PROBLEM STATEMENT:
Nothing in the records may change. Print them all again.

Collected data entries
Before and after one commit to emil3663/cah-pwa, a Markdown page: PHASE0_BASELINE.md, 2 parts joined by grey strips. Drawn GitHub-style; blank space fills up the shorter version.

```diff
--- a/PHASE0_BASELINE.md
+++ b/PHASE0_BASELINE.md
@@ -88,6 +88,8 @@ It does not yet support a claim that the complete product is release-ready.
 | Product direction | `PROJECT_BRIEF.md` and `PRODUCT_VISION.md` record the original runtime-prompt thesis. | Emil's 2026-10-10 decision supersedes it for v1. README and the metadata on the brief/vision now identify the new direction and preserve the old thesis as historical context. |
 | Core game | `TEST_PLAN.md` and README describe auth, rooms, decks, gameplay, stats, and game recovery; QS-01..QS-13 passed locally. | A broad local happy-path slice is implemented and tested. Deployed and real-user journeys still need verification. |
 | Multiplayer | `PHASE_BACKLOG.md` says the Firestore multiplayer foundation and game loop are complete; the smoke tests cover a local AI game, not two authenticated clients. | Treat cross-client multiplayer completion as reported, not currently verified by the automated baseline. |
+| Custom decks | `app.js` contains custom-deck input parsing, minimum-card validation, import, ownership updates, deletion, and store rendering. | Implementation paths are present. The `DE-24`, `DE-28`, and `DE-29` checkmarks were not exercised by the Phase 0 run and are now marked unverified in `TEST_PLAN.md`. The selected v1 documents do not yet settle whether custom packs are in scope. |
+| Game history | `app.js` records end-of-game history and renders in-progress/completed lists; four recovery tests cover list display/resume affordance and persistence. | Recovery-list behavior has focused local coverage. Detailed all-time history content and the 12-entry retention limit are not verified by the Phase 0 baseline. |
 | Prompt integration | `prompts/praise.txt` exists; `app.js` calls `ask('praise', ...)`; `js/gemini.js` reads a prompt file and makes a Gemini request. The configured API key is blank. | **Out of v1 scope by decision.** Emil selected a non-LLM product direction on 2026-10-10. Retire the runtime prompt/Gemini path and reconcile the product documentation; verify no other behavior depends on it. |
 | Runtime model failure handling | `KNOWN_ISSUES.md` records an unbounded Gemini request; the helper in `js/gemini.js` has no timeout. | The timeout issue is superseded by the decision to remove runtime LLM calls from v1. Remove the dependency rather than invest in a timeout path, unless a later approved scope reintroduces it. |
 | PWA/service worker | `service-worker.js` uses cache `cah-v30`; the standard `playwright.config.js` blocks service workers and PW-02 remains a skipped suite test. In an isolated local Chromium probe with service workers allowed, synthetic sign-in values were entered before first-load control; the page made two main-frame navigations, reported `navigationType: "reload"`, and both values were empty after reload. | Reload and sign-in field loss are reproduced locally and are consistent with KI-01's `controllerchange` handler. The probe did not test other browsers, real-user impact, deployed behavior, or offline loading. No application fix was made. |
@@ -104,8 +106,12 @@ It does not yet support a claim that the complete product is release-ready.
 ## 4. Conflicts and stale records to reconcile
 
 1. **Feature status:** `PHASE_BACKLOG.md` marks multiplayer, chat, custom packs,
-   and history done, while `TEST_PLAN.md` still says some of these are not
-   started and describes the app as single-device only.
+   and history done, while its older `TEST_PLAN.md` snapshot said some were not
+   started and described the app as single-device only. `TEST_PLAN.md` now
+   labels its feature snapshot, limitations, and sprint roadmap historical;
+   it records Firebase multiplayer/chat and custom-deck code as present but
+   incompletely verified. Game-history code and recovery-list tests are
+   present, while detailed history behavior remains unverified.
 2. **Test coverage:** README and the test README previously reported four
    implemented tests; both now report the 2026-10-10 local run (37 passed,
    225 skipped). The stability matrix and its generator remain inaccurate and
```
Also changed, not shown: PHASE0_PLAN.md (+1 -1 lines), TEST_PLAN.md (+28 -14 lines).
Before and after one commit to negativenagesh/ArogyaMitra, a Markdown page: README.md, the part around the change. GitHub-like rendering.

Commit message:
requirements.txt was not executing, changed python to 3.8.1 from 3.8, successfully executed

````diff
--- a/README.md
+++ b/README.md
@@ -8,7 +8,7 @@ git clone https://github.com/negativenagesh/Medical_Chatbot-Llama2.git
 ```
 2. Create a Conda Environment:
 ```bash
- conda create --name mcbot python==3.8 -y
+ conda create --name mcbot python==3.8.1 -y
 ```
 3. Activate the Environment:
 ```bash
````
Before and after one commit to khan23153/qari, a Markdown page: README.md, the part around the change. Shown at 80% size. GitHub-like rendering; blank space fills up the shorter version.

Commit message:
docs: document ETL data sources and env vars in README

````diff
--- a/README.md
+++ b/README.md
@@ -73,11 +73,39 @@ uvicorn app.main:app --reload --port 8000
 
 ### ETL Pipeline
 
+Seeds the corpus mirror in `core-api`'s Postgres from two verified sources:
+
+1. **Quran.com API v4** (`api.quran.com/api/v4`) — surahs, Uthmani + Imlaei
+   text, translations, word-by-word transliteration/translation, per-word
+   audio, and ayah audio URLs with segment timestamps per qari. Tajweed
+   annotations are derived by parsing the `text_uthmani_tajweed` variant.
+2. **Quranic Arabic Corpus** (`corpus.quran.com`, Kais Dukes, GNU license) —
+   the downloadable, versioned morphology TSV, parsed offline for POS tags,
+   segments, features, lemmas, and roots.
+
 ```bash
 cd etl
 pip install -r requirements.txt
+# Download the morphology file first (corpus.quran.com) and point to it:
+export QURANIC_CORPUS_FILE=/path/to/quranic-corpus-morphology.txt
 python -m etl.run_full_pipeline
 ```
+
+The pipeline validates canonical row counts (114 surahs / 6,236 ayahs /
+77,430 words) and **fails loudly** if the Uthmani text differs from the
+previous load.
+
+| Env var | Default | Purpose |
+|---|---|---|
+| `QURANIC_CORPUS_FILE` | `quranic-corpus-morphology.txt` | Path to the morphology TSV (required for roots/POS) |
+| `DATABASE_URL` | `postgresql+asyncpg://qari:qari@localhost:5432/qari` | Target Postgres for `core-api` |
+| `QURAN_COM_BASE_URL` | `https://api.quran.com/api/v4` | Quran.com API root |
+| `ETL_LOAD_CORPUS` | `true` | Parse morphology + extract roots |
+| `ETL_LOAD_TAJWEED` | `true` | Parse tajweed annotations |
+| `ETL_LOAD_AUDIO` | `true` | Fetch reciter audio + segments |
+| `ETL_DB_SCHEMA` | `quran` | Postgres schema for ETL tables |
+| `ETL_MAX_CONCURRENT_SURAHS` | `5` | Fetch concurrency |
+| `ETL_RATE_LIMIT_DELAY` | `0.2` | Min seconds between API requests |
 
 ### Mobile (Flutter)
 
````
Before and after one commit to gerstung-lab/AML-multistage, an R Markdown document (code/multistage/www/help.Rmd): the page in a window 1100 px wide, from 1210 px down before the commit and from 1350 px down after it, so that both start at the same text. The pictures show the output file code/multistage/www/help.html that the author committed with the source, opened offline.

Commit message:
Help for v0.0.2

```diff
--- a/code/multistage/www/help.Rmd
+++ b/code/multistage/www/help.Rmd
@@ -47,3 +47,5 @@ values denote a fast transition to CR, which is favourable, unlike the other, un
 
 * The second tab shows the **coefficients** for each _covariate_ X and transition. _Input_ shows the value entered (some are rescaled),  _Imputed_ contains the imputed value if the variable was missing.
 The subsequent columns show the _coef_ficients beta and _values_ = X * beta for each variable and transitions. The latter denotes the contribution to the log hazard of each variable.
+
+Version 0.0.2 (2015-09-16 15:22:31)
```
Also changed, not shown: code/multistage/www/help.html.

SOLUTION:
Before and after one commit to emil3663/cah-pwa, a Markdown page: PHASE0_BASELINE.md, 2 parts joined by grey strips. Drawn GitHub-style; blank space fills up the shorter version.

```diff
--- a/PHASE0_BASELINE.md
+++ b/PHASE0_BASELINE.md
@@ -88,6 +88,8 @@ It does not yet support a claim that the complete product is release-ready.
 | Product direction | `PROJECT_BRIEF.md` and `PRODUCT_VISION.md` record the original runtime-prompt thesis. | Emil's 2026-10-10 decision supersedes it for v1. README and the metadata on the brief/vision now identify the new direction and preserve the old thesis as historical context. |
 | Core game | `TEST_PLAN.md` and README describe auth, rooms, decks, gameplay, stats, and game recovery; QS-01..QS-13 passed locally. | A broad local happy-path slice is implemented and tested. Deployed and real-user journeys still need verification. |
 | Multiplayer | `PHASE_BACKLOG.md` says the Firestore multiplayer foundation and game loop are complete; the smoke tests cover a local AI game, not two authenticated clients. | Treat cross-client multiplayer completion as reported, not currently verified by the automated baseline. |
+| Custom decks | `app.js` contains custom-deck input parsing, minimum-card validation, import, ownership updates, deletion, and store rendering. | Implementation paths are present. The `DE-24`, `DE-28`, and `DE-29` checkmarks were not exercised by the Phase 0 run and are now marked unverified in `TEST_PLAN.md`. The selected v1 documents do not yet settle whether custom packs are in scope. |
+| Game history | `app.js` records end-of-game history and renders in-progress/completed lists; four recovery tests cover list display/resume affordance and persistence. | Recovery-list behavior has focused local coverage. Detailed all-time history content and the 12-entry retention limit are not verified by the Phase 0 baseline. |
 | Prompt integration | `prompts/praise.txt` exists; `app.js` calls `ask('praise', ...)`; `js/gemini.js` reads a prompt file and makes a Gemini request. The configured API key is blank. | **Out of v1 scope by decision.** Emil selected a non-LLM product direction on 2026-10-10. Retire the runtime prompt/Gemini path and reconcile the product documentation; verify no other behavior depends on it. |
 | Runtime model failure handling | `KNOWN_ISSUES.md` records an unbounded Gemini request; the helper in `js/gemini.js` has no timeout. | The timeout issue is superseded by the decision to remove runtime LLM calls from v1. Remove the dependency rather than invest in a timeout path, unless a later approved scope reintroduces it. |
 | PWA/service worker | `service-worker.js` uses cache `cah-v30`; the standard `playwright.config.js` blocks service workers and PW-02 remains a skipped suite test. In an isolated local Chromium probe with service workers allowed, synthetic sign-in values were entered before first-load control; the page made two main-frame navigations, reported `navigationType: "reload"`, and both values were empty after reload. | Reload and sign-in field loss are reproduced locally and are consistent with KI-01's `controllerchange` handler. The probe did not test other browsers, real-user impact, deployed behavior, or offline loading. No application fix was made. |
@@ -104,8 +106,12 @@ It does not yet support a claim that the complete product is release-ready.
 ## 4. Conflicts and stale records to reconcile
 
 1. **Feature status:** `PHASE_BACKLOG.md` marks multiplayer, chat, custom packs,
-   and history done, while `TEST_PLAN.md` still says some of these are not
-   started and describes the app as single-device only.
+   and history done, while its older `TEST_PLAN.md` snapshot said some were not
+   started and described the app as single-device only. `TEST_PLAN.md` now
+   labels its feature snapshot, limitations, and sprint roadmap historical;
+   it records Firebase multiplayer/chat and custom-deck code as present but
+   incompletely verified. Game-history code and recovery-list tests are
+   present, while detailed history behavior remains unverified.
 2. **Test coverage:** README and the test README previously reported four
    implemented tests; both now report the 2026-10-10 local run (37 passed,
    225 skipped). The stability matrix and its generator remain inaccurate and
```
Also changed, not shown: PHASE0_PLAN.md (+1 -1 lines), TEST_PLAN.md (+28 -14 lines).
Before and after one commit to negativenagesh/ArogyaMitra, a Markdown page: README.md, the part around the change. GitHub-like rendering.

Commit message:
requirements.txt was not executing, changed python to 3.8.1 from 3.8, successfully executed

````diff
--- a/README.md
+++ b/README.md
@@ -8,7 +8,7 @@ git clone https://github.com/negativenagesh/Medical_Chatbot-Llama2.git
 ```
 2. Create a Conda Environment:
 ```bash
- conda create --name mcbot python==3.8 -y
+ conda create --name mcbot python==3.8.1 -y
 ```
 3. Activate the Environment:
 ```bash
````
Before and after one commit to khan23153/qari, a Markdown page: README.md, the part around the change. Shown at 80% size. GitHub-like rendering; blank space fills up the shorter version.

Commit message:
docs: document ETL data sources and env vars in README

````diff
--- a/README.md
+++ b/README.md
@@ -73,11 +73,39 @@ uvicorn app.main:app --reload --port 8000
 
 ### ETL Pipeline
 
+Seeds the corpus mirror in `core-api`'s Postgres from two verified sources:
+
+1. **Quran.com API v4** (`api.quran.com/api/v4`) — surahs, Uthmani + Imlaei
+   text, translations, word-by-word transliteration/translation, per-word
+   audio, and ayah audio URLs with segment timestamps per qari. Tajweed
+   annotations are derived by parsing the `text_uthmani_tajweed` variant.
+2. **Quranic Arabic Corpus** (`corpus.quran.com`, Kais Dukes, GNU license) —
+   the downloadable, versioned morphology TSV, parsed offline for POS tags,
+   segments, features, lemmas, and roots.
+
 ```bash
 cd etl
 pip install -r requirements.txt
+# Download the morphology file first (corpus.quran.com) and point to it:
+export QURANIC_CORPUS_FILE=/path/to/quranic-corpus-morphology.txt
 python -m etl.run_full_pipeline
 ```
+
+The pipeline validates canonical row counts (114 surahs / 6,236 ayahs /
+77,430 words) and **fails loudly** if the Uthmani text differs from the
+previous load.
+
+| Env var | Default | Purpose |
+|---|---|---|
+| `QURANIC_CORPUS_FILE` | `quranic-corpus-morphology.txt` | Path to the morphology TSV (required for roots/POS) |
+| `DATABASE_URL` | `postgresql+asyncpg://qari:qari@localhost:5432/qari` | Target Postgres for `core-api` |
+| `QURAN_COM_BASE_URL` | `https://api.quran.com/api/v4` | Quran.com API root |
+| `ETL_LOAD_CORPUS` | `true` | Parse morphology + extract roots |
+| `ETL_LOAD_TAJWEED` | `true` | Parse tajweed annotations |
+| `ETL_LOAD_AUDIO` | `true` | Fetch reciter audio + segments |
+| `ETL_DB_SCHEMA` | `quran` | Postgres schema for ETL tables |
+| `ETL_MAX_CONCURRENT_SURAHS` | `5` | Fetch concurrency |
+| `ETL_RATE_LIMIT_DELAY` | `0.2` | Min seconds between API requests |
 
 ### Mobile (Flutter)
 
````
Before and after one commit to gerstung-lab/AML-multistage, an R Markdown document (code/multistage/www/help.Rmd): the page in a window 1100 px wide, from 1210 px down before the commit and from 1350 px down after it, so that both start at the same text. The pictures show the output file code/multistage/www/help.html that the author committed with the source, opened offline.

Commit message:
Help for v0.0.2

```diff
--- a/code/multistage/www/help.Rmd
+++ b/code/multistage/www/help.Rmd
@@ -47,3 +47,5 @@ values denote a fast transition to CR, which is favourable, unlike the other, un
 
 * The second tab shows the **coefficients** for each _covariate_ X and transition. _Input_ shows the value entered (some are rescaled),  _Imputed_ contains the imputed value if the variable was missing.
 The subsequent columns show the _coef_ficients beta and _values_ = X * beta for each variable and transitions. The latter denotes the contribution to the log hazard of each variable.
+
+Version 0.0.2 (2015-09-16 15:22:31)
```
Also changed, not shown: code/multistage/www/help.html.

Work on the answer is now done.